▸ **PROBLEM STATEMENT**
The records are to be copied word for word, and the pictures dropped.

▸ **DATA EXTRACTS**
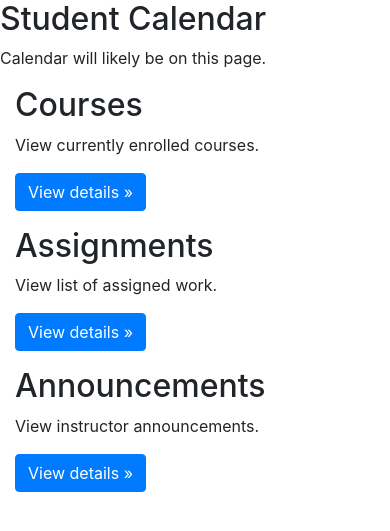
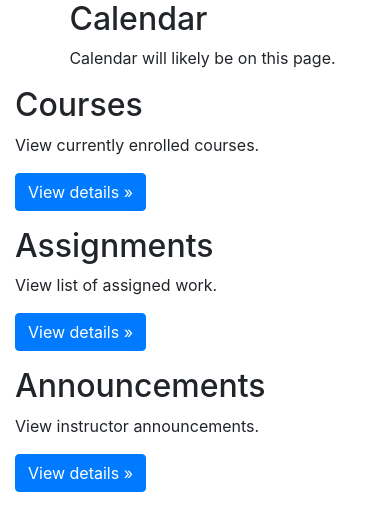
Before and after one commit to leviprice97/canvaslite, a Django app: page / in a window 390 px wide. Shown: the part 56-587 px from the top of the page. Run offline with Django 3.2, Linux system fonts and the light colour scheme; some libraries are stand-ins or nearby versions.

Commit message:
Add responsive elements to home page.

```diff
--- a/lms/templates/lms/home_view_public.html
+++ b/lms/templates/lms/home_view_public.html
@@ -1,15 +1,15 @@
 {% extends 'lms/base.html' %}
 {% block content %}
-<html lang="en">
-<body>
-    <div>
-        <h2>Student Calendar</h2>
-        <p>Calendar will likely be on this page.</p>
-    </div>
 
-    <!-- This is where calendar stuff should go -->
-
-    <div class="content container">
+    <div style="padding-left: 15Px;" class="content contain">
+        <div class="row">
+            <div class="mx-auto">
+                <div class="caption">
+                    <h2>Calendar</h2>
+                    <p>Calendar will likely be on this page.</p>
+                </div>
+            </div>
+        </div>
         <div class="row">
             <div class="col-md-12">
                 <div class="links">
@@ -43,6 +43,4 @@
             </div>
         </div>
     </div>
-</body>
-</html>
 {% endblock %}
```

▸ **ANSWER BOX**
Before and after one commit to leviprice97/canvaslite, a Django app: page / in a window 390 px wide. Shown: the part 56-587 px from the top of the page. Run offline with Django 3.2, Linux system fonts and the light colour scheme; some libraries are stand-ins or nearby versions.

Commit message:
Add responsive elements to home page.

```diff
--- a/lms/templates/lms/home_view_public.html
+++ b/lms/templates/lms/home_view_public.html
@@ -1,15 +1,15 @@
 {% extends 'lms/base.html' %}
 {% block content %}
-<html lang="en">
-<body>
-    <div>
-        <h2>Student Calendar</h2>
-        <p>Calendar will likely be on this page.</p>
-    </div>
 
-    <!-- This is where calendar stuff should go -->
-
-    <div class="content container">
+    <div style="padding-left: 15Px;" class="content contain">
+        <div class="row">
+            <div class="mx-auto">
+                <div class="caption">
+                    <h2>Calendar</h2>
+                    <p>Calendar will likely be on this page.</p>
+                </div>
+            </div>
+        </div>
         <div class="row">
             <div class="col-md-12">
                 <div class="links">
@@ -43,6 +43,4 @@
             </div>
         </div>
     </div>
-</body>
-</html>
 {% endblock %}
```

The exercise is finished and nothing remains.